Richard Kolk, manager of controls and simulation, explains why and how Carrier uses VisSim:
"Due to its power, flexibility, ease of use, and low cost, VisSim has been Carrier's choice for system modeling, simulation, data acquisition, and rapid prototyping. VisSim has mathematical power to model all aspects of Carrier's designs, but more importantly, it is easy to learn, easy to use, has fast execution, and has a block interface to Carrier Comfort Net (CCN), Carrier's building communication network.
VisSim enables complex real world HVAC systems to be rapidly modeled, simulated, and debugged. Modeling of essential matrix-based control elements, such as state space controllers, observers, and Kalman filters becomes particularly easy with the new matrix operations.

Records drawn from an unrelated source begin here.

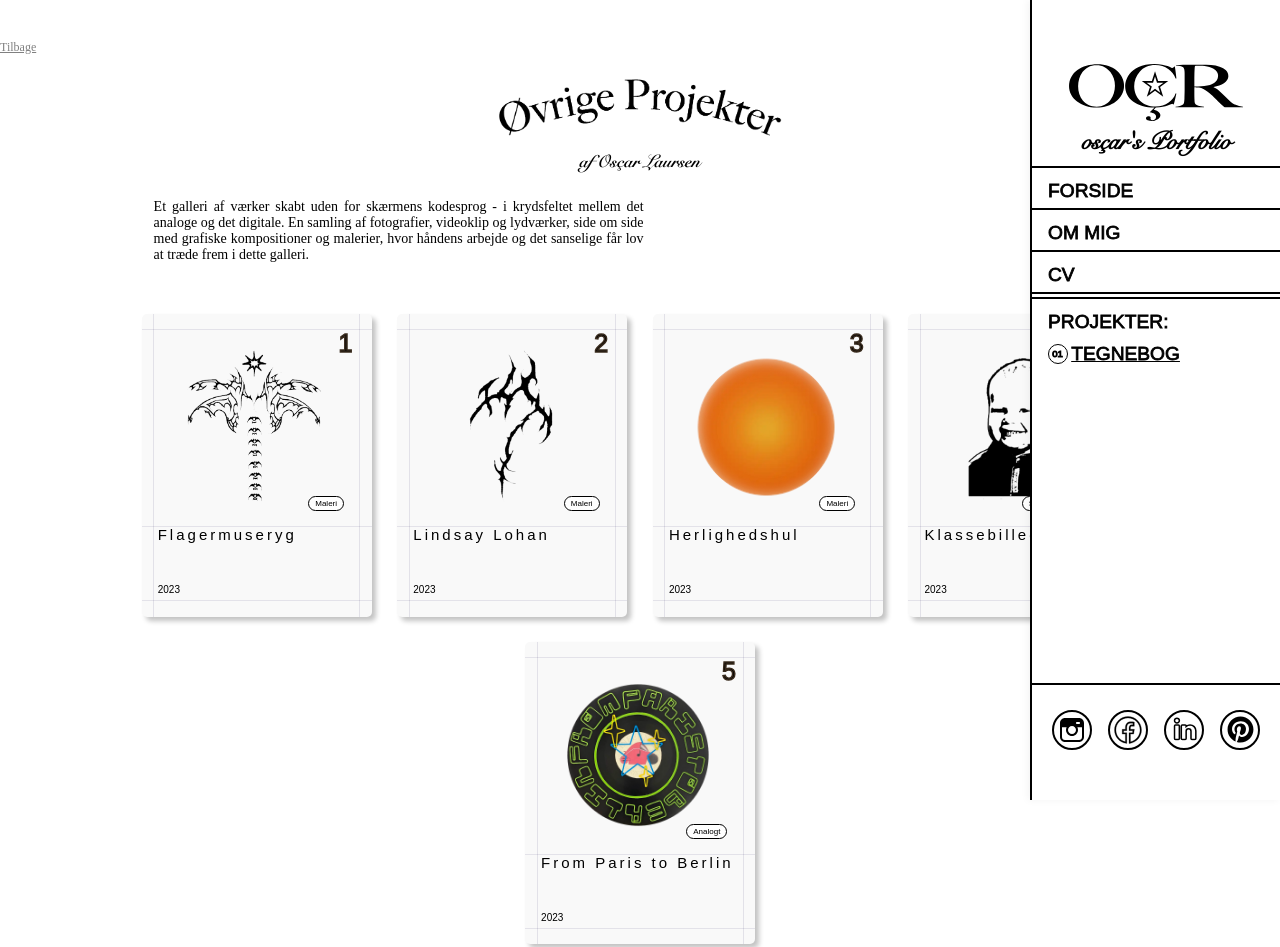
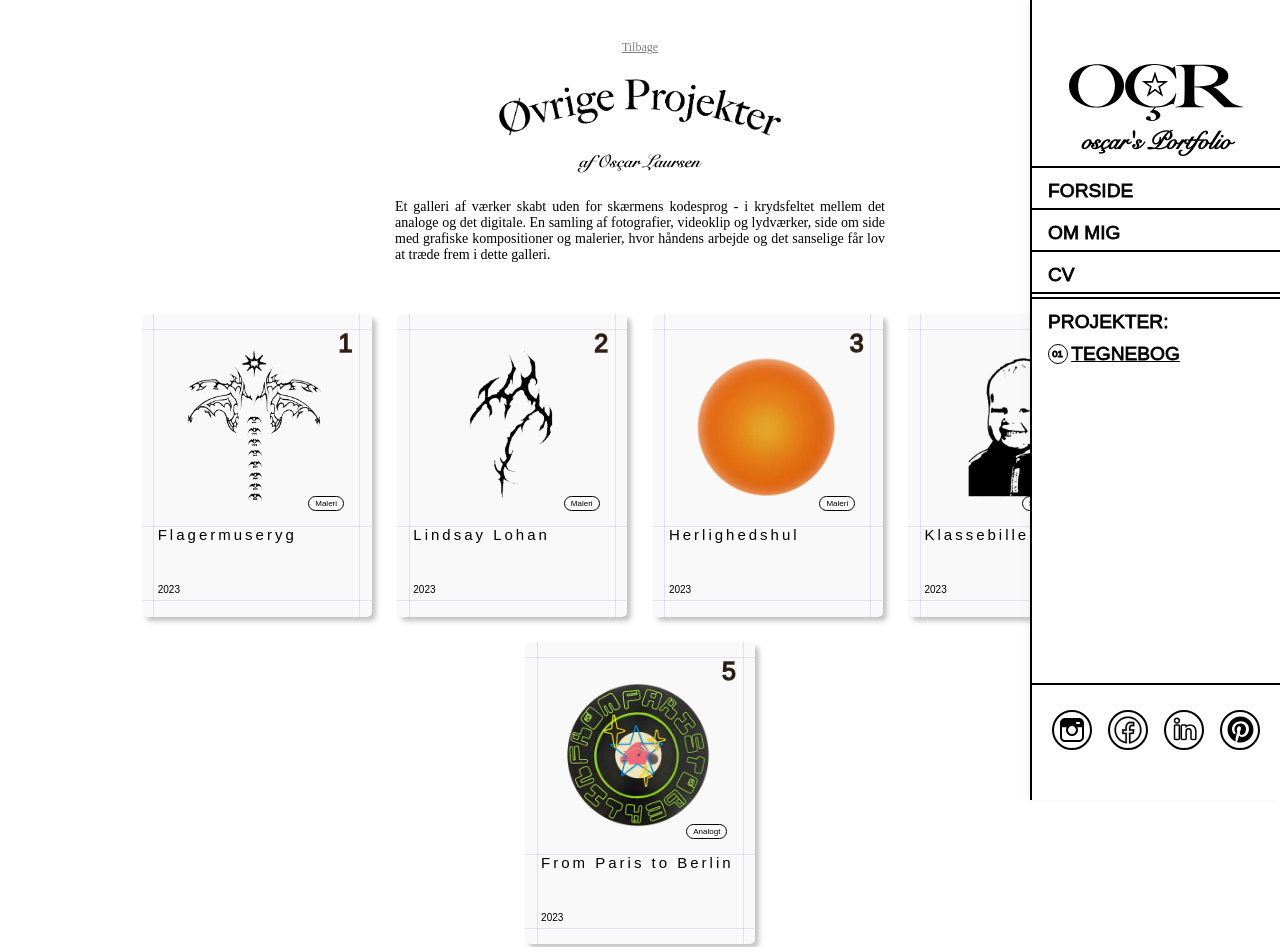
Before and after one commit to osla0001/ocr, an Astro site: page /cv/other-projects in a window 1280 px wide. Shown: the top 947 px of the page. Built offline with nearby package versions, Linux system fonts and the light colour scheme; Astro itself is replaced by a stand-in of ours; a web font is replaced by a local one.

Commit message:
flere rettelser 2

```diff
--- a/src/components/Back.astro
+++ b/src/components/Back.astro
@@ -23,6 +23,8 @@
     place-self: center;
     top: 5%;
     z-index: 1000;
+    margin: 0 auto;
+    width: inherit;
   }
 
   a {
--- a/src/pages/cv/other-projects.astro
+++ b/src/pages/cv/other-projects.astro
@@ -64,6 +64,7 @@ import Back from "../../components/Back.astro";
     font-size: 14px;
     text-align: justify;
     max-width: 70ch;
+    margin: 0 auto;
   }
 
   .flex {
--- a/src/pages/index.astro
+++ b/src/pages/index.astro
@@ -293,6 +293,7 @@ import IndexNote from "../components/IndexNote.astro";
       max-width: 65%;
       width: 100%;
       place-self: center;
+      margin: 0 auto;
     }
 
     .intro_text {
```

Carrier uses VisSim to develop and test all of its electronic controls and depends on the resulting shortened development times to continually merge new technology into its products. Products which would have taken two to three years to develop in the past are now routinely completed using VisSim in less than one year."
A VisSim modeling effort conducted by Dr. Fred Cogswell, senior scientist at United Technologies Research Center, focused on the development of a reciprocating chiller model for simulating faults. The reciprocating chiller consisted of two refrigerant circuits, each with the following components:
- One to four reciprocating compressors in parallel to compress the refrigerant vapor
- A water-cooled or air-cooled condenser to remove heat from the high pressure refrigerant and condense it to liquid
- A stepper motor controlled expansion valve to meter the refrigerant flow as it goes from high to low pressure
- An evaporator to transfer heat from the chilled water to the refrigerant, thus boiling the refrigerant to vapor while providing cooling. The model, which consisted of approximately 6,000 blocks, performed a dynamic simulation of the chiller system tracking the migration of refrigerant between components as well as the control interactions. On a standard PC it was capable of running many times faster than real time.
This reciprocating chiller model is just one of the many ways Carrier Corporation uses VisSim to significantly decrease its design cycle time.